### Brief
From the listing below, pull out all lines with "textDecorationColor" in them.

***

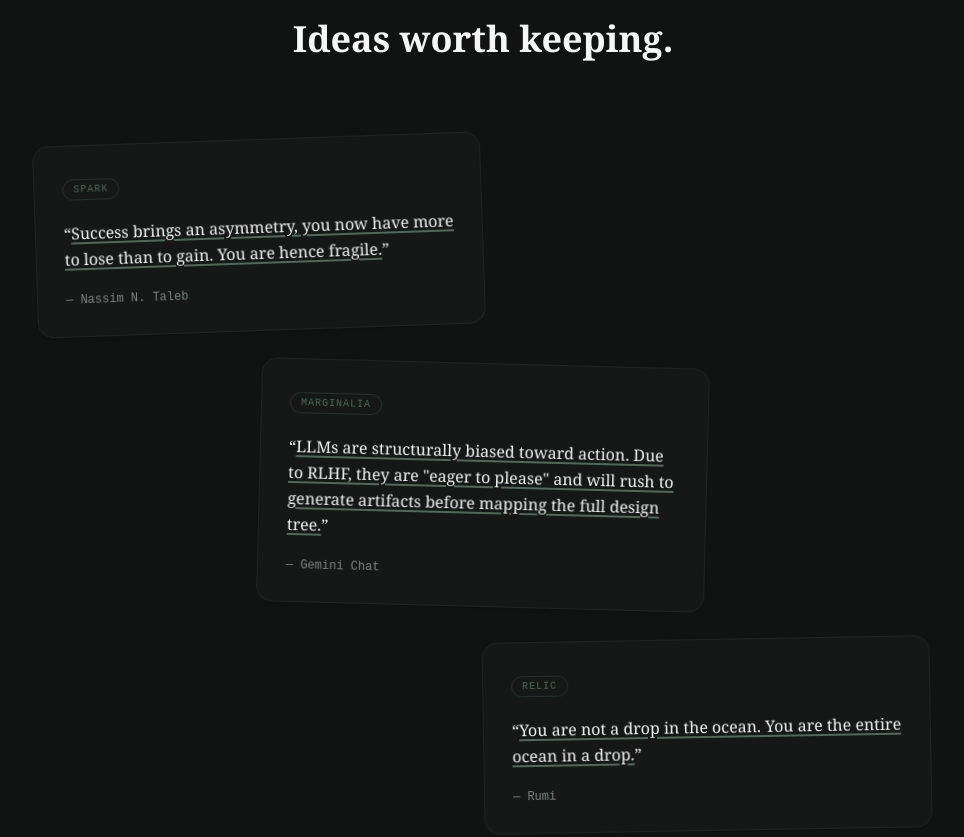
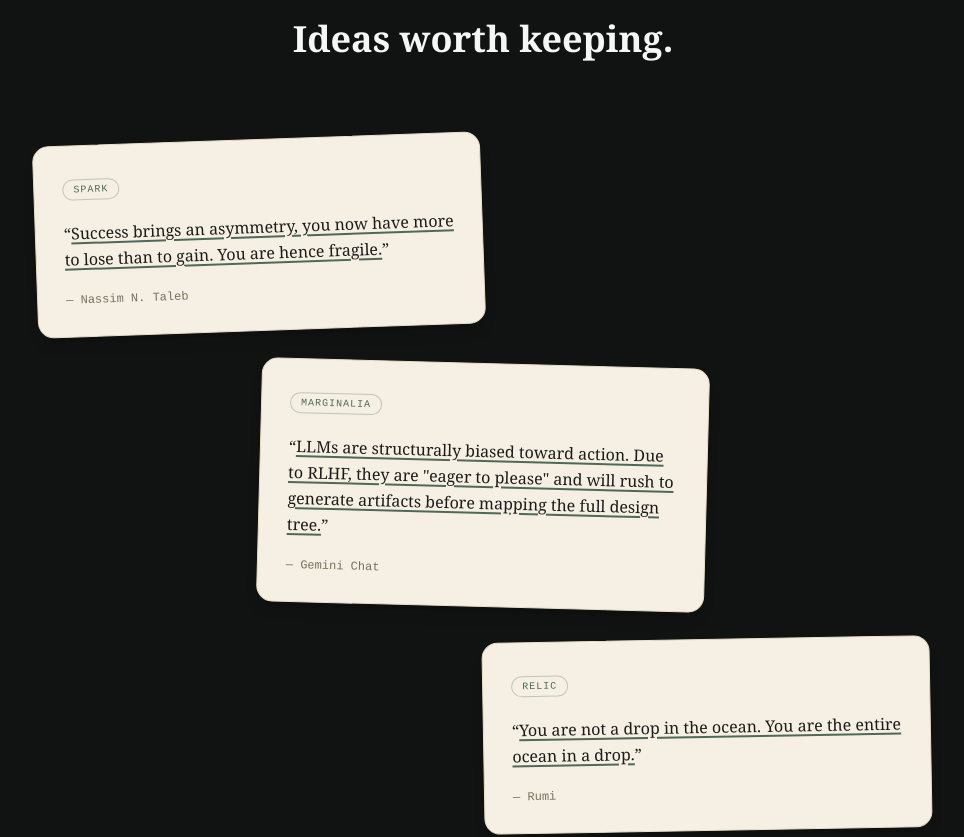
Before and after one commit to aman161upadhyay/mindpalace, a React (Vite) app: page / in a window 1280 px wide. Shown: the part 941-1778 px from the top of the page, without its empty margins (157-1121 px from the left). Built offline with nearby package versions, Linux system fonts and the light colour scheme; no server answers.

Commit message:
feat: parchment cards with IM Fell English vintage ink font

```diff
--- a/src/index.css
+++ b/src/index.css
@@ -1,6 +1,6 @@
 @import "tailwindcss";
 /* @import "tw-animate-css"; */
-@import url("https://fonts.googleapis.com/css2?family=Inter:wght@300;400;500;600;700&family=Lora:ital,wght@0,400;0,600;1,400&family=JetBrains+Mono:wght@400;500&family=Playfair+Display:wght@700;800;900&display=swap");
+@import url("https://fonts.googleapis.com/css2?family=Inter:wght@300;400;500;600;700&family=Lora:ital,wght@0,400;0,600;1,400&family=JetBrains+Mono:wght@400;500&family=Playfair+Display:wght@700;800;900&family=IM+Fell+English:ital@0;1&display=swap");
 
 @custom-variant dark (&:is([data-theme="dark"] *));
 @custom-variant light (&:is([data-theme="light"] *));
--- a/src/pages/Home.tsx
+++ b/src/pages/Home.tsx
@@ -214,28 +214,28 @@
               return (
                 <div
                   key={i}
-                  className={`w-full max-w-md ${offsets[i]} rounded-2xl border border-border/60 bg-card/70 backdrop-blur-sm p-7 shadow-lg`}
-                  style={{ transform: `rotate(${rotations[i]}deg)` }}
+                  className={`w-full max-w-md ${offsets[i]} rounded-2xl border border-[#e8dfc8] p-7 shadow-lg`}
+                  style={{ transform: `rotate(${rotations[i]}deg)`, backgroundColor: "#f5f0e3" }}
                 >
                   <span
-                    className="inline-block text-[10px] uppercase tracking-widest text-primary border border-primary/30 rounded-full px-2.5 py-0.5 mb-5"
-                    style={{ fontFamily: '"JetBrains Mono", monospace' }}
+                    className="inline-block text-[10px] uppercase tracking-widest border rounded-full px-2.5 py-0.5 mb-5"
+                    style={{ fontFamily: '"JetBrains Mono", monospace', color: "#4e6a57", borderColor: "#4e6a5750" }}
                   >
                     {spark.label}
                   </span>
                   <p
-                    className="text-base text-foreground leading-relaxed mb-5"
-                    style={{ fontFamily: '"Playfair Display", Georgia, serif' }}
+                    className="text-base leading-relaxed mb-5"
+                    style={{ fontFamily: '"IM Fell English", Georgia, serif', color: "#1c1b1a" }}
                   >
                     &ldquo;
-                    <span className="underline decoration-primary decoration-2 underline-offset-3">
+                    <span className="underline decoration-2 underline-offset-3" style={{ textDecorationColor: "#4e6a57" }}>
                       {spark.quote}
                     </span>
                     &rdquo;
                   </p>
                   <p
-                    className="text-xs text-muted-foreground"
-                    style={{ fontFamily: '"JetBrains Mono", monospace' }}
+                    className="text-xs"
+                    style={{ fontFamily: '"JetBrains Mono", monospace', color: "#7a6f5e" }}
                   >
                     — {spark.author}
                   </p>
--- a/src/pages/HomeB.tsx
+++ b/src/pages/HomeB.tsx
@@ -206,27 +206,28 @@
             {SPARKS.map((spark, i) => (
               <div
                 key={i}
-                className="rounded-2xl border border-border/60 bg-card/70 backdrop-blur-sm p-6 shadow-md"
+                className="rounded-2xl border border-[#e8dfc8] p-6 shadow-md"
+                style={{ backgroundColor: "#f5f0e3" }}
               >
                 <span
-                  className="inline-block text-[10px] uppercase tracking-widest text-primary border border-primary/30 rounded-full px-2.5 py-0.5 mb-5"
-                  style={{ fontFamily: '"JetBrains Mono", monospace' }}
+                  className="inline-block text-[10px] uppercase tracking-widest border rounded-full px-2.5 py-0.5 mb-5"
+                  style={{ fontFamily: '"JetBrains Mono", monospace', color: "#4e6a57", borderColor: "#4e6a5750" }}
                 >
                   {spark.label}
                 </span>
                 <p
-                  className="text-sm text-foreground leading-relaxed mb-4"
-                  style={{ fontFamily: '"Playfair Display", Georgia, serif' }}
+                  className="text-sm leading-relaxed mb-4"
+                  style={{ fontFamily: '"IM Fell English", Georgia, serif', color: "#1c1b1a" }}
                 >
                   &ldquo;
-                  <span className="underline decoration-primary decoration-2 underline-offset-3">
+                  <span className="underline decoration-2 underline-offset-3" style={{ textDecorationColor: "#4e6a57" }}>
                     {spark.quote}
                   </span>
                   &rdquo;
                 </p>
                 <p
-                  className="text-xs text-muted-foreground"
-                  style={{ fontFamily: '"JetBrains Mono", monospace' }}
+                  className="text-xs"
+                  style={{ fontFamily: '"JetBrains Mono", monospace', color: "#7a6f5e" }}
                 >
                   — {spark.author}
                 </p>
```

***

### Result for this task
+                    <span className="underline decoration-2 underline-offset-3" style={{ textDecorationColor: "#4e6a57" }}>
+                  <span className="underline decoration-2 underline-offset-3" style={{ textDecorationColor: "#4e6a57" }}>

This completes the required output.